§ Exercise data:

►

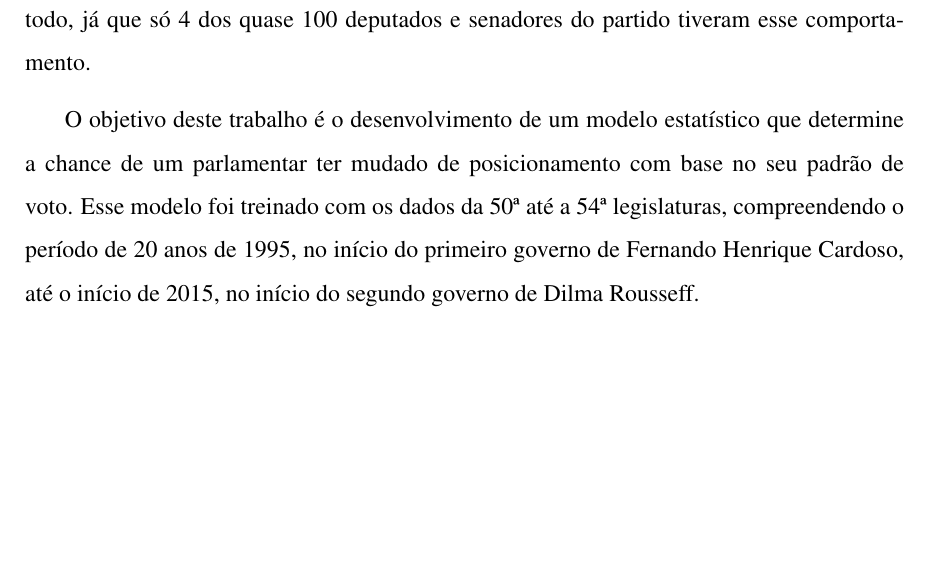
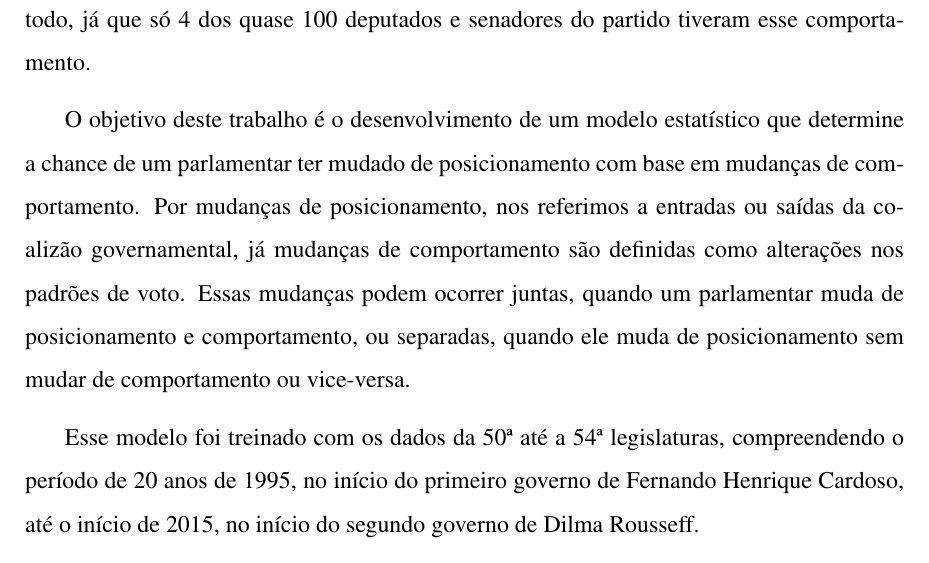
Before and after one commit to vitorbaptista/dissertacao-mestrado, a LaTeX thesis (dissertacao.tex, which reads 01-introducao.tex): part of page 18 of 86, cut so that both start at the same text, the shorter picture padded with empty space. The pictures show the PDF file dissertacao.pdf that the author committed with the source.

Commit message:
Define o que são mudanças de posicionamento/comportamento

```diff
--- a/01-introducao.tex
+++ b/01-introducao.tex
@@ -77,6 +77,3 @@ como um todo, já que só 4 dos quase 100 deputados e senadores do partido
 tiveram esse comportamento.
 
 O objetivo deste trabalho é o desenvolvimento de um modelo estatístico que
-determine a chance de um parlamentar ter mudado de posicionamento com base no
-seu padrão de voto. Esse modelo foi treinado com os dados da
-50\textordfeminine{} até a 54\textordfeminine{} legislaturas, compreendendo o
@@ -84,0 +81,6 @@ Cardoso, até o início de 2015, no início do segundo governo de Dilma Rousseff
+mudanças de comportamento. Por mudanças de posicionamento, nos referimos a
+entradas ou saídas da coalizão governamental, já mudanças de comportamento são
+definidas como alterações nos padrões de voto. Essas mudanças podem ocorrer
+juntas, quando um parlamentar muda de posicionamento e comportamento, ou
+separadas, quando ele muda de posicionamento sem mudar de comportamento ou
+vice-versa.
```
Also changed, not shown: dissertacao.pdf, 01-introducao.tex (8 more changed lines).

◄

§ Problem details: Copy out every line above, word for word, minus images.

§ Response to the exercise:
Before and after one commit to vitorbaptista/dissertacao-mestrado, a LaTeX thesis (dissertacao.tex, which reads 01-introducao.tex): part of page 18 of 86, cut so that both start at the same text, the shorter picture padded with empty space. The pictures show the PDF file dissertacao.pdf that the author committed with the source.

Commit message:
Define o que são mudanças de posicionamento/comportamento

```diff
--- a/01-introducao.tex
+++ b/01-introducao.tex
@@ -77,6 +77,3 @@ como um todo, já que só 4 dos quase 100 deputados e senadores do partido
 tiveram esse comportamento.
 
 O objetivo deste trabalho é o desenvolvimento de um modelo estatístico que
-determine a chance de um parlamentar ter mudado de posicionamento com base no
-seu padrão de voto. Esse modelo foi treinado com os dados da
-50\textordfeminine{} até a 54\textordfeminine{} legislaturas, compreendendo o
@@ -84,0 +81,6 @@ Cardoso, até o início de 2015, no início do segundo governo de Dilma Rousseff
+mudanças de comportamento. Por mudanças de posicionamento, nos referimos a
+entradas ou saídas da coalizão governamental, já mudanças de comportamento são
+definidas como alterações nos padrões de voto. Essas mudanças podem ocorrer
+juntas, quando um parlamentar muda de posicionamento e comportamento, ou
+separadas, quando ele muda de posicionamento sem mudar de comportamento ou
+vice-versa.
```
Also changed, not shown: dissertacao.pdf, 01-introducao.tex (8 more changed lines).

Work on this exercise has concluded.